• _Problem_
Return the lines below that contain the word "output".

• _Information supplied_
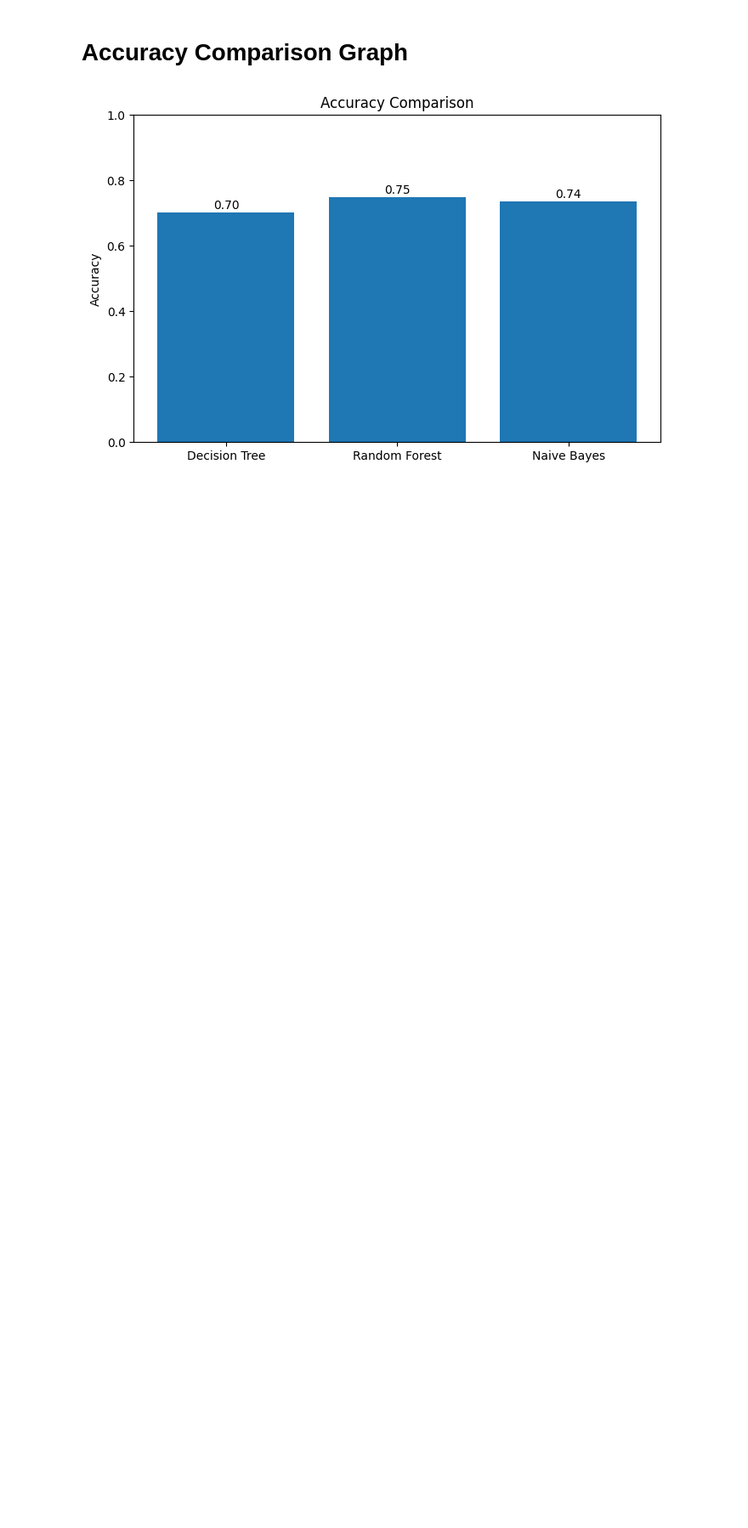
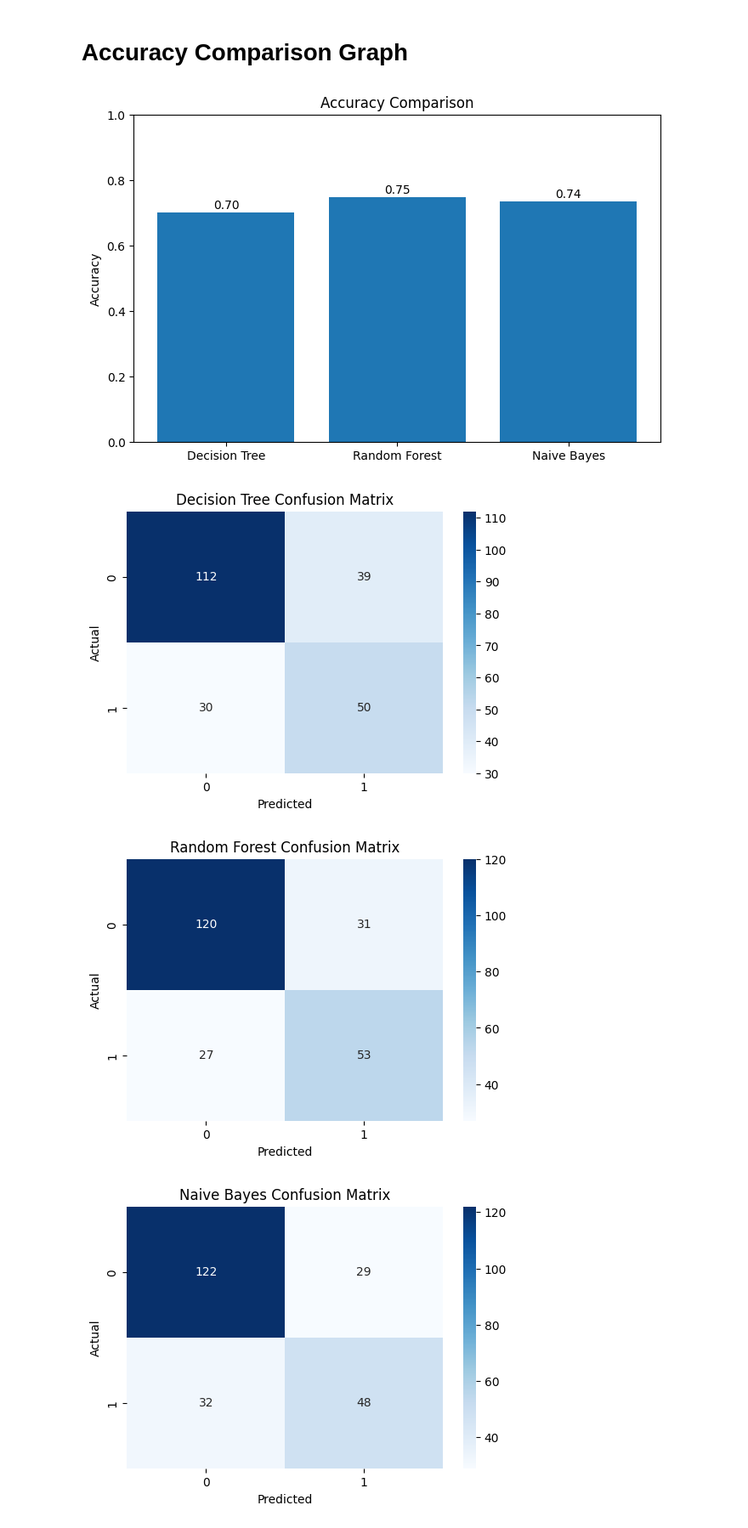
Before and after one commit to Mr-Zainulabadin/python-lab-1, a Jupyter notebook: GA_Wrapper_Feature_Selection_From_Scratch.ipynb, the cells around one changed output. Shown at 85% size. Drawn from its saved outputs; the diff is of its cells as text; code cells hidden in the pictures; blank space fills up the shorter version.

```diff
--- a/GA_Wrapper_Feature_Selection_From_Scratch.ipynb
+++ b/GA_Wrapper_Feature_Selection_From_Scratch.ipynb
@@ -583,3 +565,26 @@ for i, value in enumerate(accuracies):
 plt.show()
 # %% [output]
 [figure]
+# %%
+from sklearn.metrics import confusion_matrix
+import seaborn as sns
+import matplotlib.pyplot as plt
+
+# Define models and their predictions
+model_models = [dt_model, rf_model, nb_model]
+model_names = ["Decision Tree", "Random Forest", "Naive Bayes"]
+predictions = [dt_pred, rf_pred, nb_pred]
+
+for name, pred in zip(model_names, predictions):
+    plt.figure(figsize=(6, 4))
+    cm = confusion_matrix(y_test, pred)
+    sns.heatmap(cm, annot=True, fmt='d', cmap='Blues')
+    plt.title(f'{name} Confusion Matrix')
+    plt.xlabel('Predicted')
+    plt.ylabel('Actual')
+    plt.show()
+    print("\n")
+# %% [output]
+[figure, added]
+[figure, added]
+[figure, added]
```
Also changed, not shown: parts of 21 cells of this notebook.
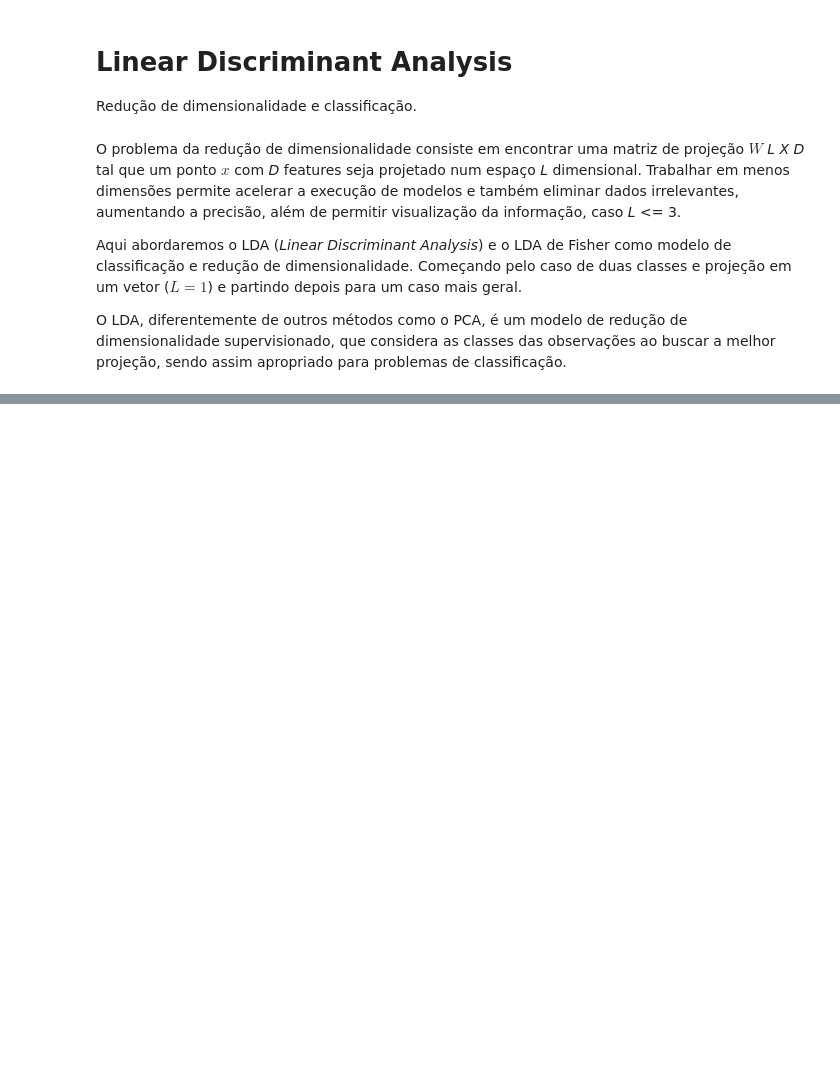
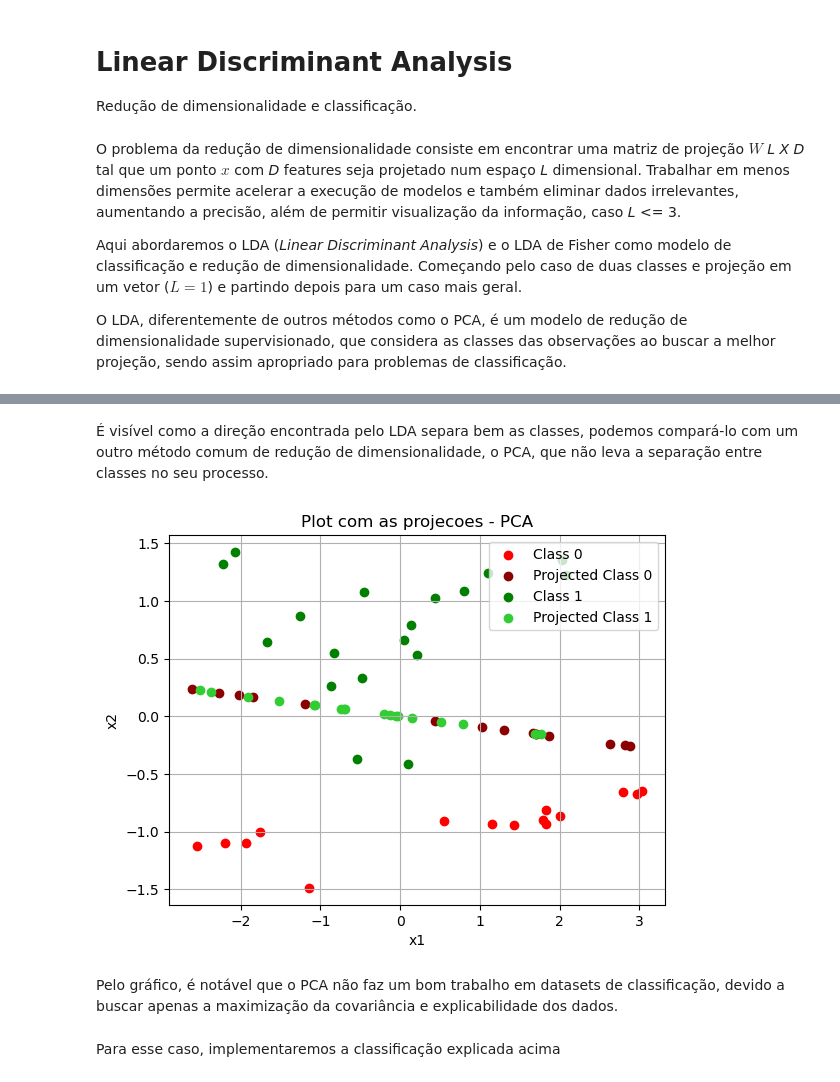
Before and after one commit to FelipeCarneiroMachado/Linear-Discriminant-Analysis, a Jupyter notebook: graficos.ipynb, the cells around one changed output, grey strips where cells are left out. Saved outputs shown, nothing was run; the diff lists cells and outputs as text; code cells hidden in the pictures; blank space fills up the shorter version.

```diff
--- a/graficos.ipynb
+++ b/graficos.ipynb
@@ -62,11 +100,16 @@ u1 = np.mean(x[x1], 0)
 u2 = np.mean(x[x2], axis=0)
 # %%
+# Matrizes de covariancia
 s1 = np.cov(x[x1], rowvar=False)
 s2 = np.cov(x[x2], rowvar=False)
 spooled = (x1.shape[0]/x.shape[0])* s1 + (x2.shape[0]/x.shape[0])* s2
 spooled.shape
+# Calculo do vetor a ser projetado
 l = np.linalg.inv(spooled) @ (u1 - u2)
+l = l / np.linalg.norm(l)
+# Projecao dos pontos
 projection = l @ x.T
 projection = np.outer(projection,l)
+# Limiar de comparacao para classificacao
 comp = ((u1 @ l.T) + (u2 @ l.T))/2
 # %%
@@ -88,3 +133,31 @@ plt.show()
+# %% [markdown]
+É visível como a direção encontrada pelo LDA separa bem as classes, podemos compará-lo com um outro método comum de redução de dimensionalidade, o PCA, que não leva a separação entre classes no seu processo.
+# %%
+from sklearn.decomposition import PCA
+
+
+pca = PCA(1).fit(x)
+projection = pca.components_[0] * pca.transform(x)
+# Plot
+colors = ["red", "green"]
+for class_label in np.unique(y):
+    class_points = x[y == class_label]
+    plt.scatter(class_points[:,0], class_points[:,1],color=colors[class_label], label=f"Class {class_label}")
+    class_points = projection[y == class_label]
+    plt.scatter(class_points[:,0], class_points[:,1], color=proj_colors[class_label],label=f"Projected Class {class_label}")
+
+plt.xlabel("x1")
+plt.ylabel("x2")
+plt.title("Plot com as projecoes - PCA")
+plt.legend()
+plt.grid(True)
+plt.show()
+# %% [output]
+[figure, added]
+# %% [markdown]
+Pelo gráfico, é notável que o PCA não faz um bom trabalho em datasets de classificação, devido a buscar apenas a maximização da covariância e explicabilidade dos dados.
+# %% [markdown]
+Para esse caso, implementaremos a classificação explicada acima
 # %%
 hit = 0
 count = 0
```
Also changed, not shown: parts of 14 cells of this notebook.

• _Solution to the exercise_
Before and after one commit to Mr-Zainulabadin/python-lab-1, a Jupyter notebook: GA_Wrapper_Feature_Selection_From_Scratch.ipynb, the cells around one changed output. Shown at 85% size. Drawn from its saved outputs; the diff is of its cells as text; code cells hidden in the pictures; blank space fills up the shorter version.
 # %% [output]
+# %% [output]
Before and after one commit to FelipeCarneiroMachado/Linear-Discriminant-Analysis, a Jupyter notebook: graficos.ipynb, the cells around one changed output, grey strips where cells are left out. Saved outputs shown, nothing was run; the diff lists cells and outputs as text; code cells hidden in the pictures; blank space fills up the shorter version.
+# %% [output]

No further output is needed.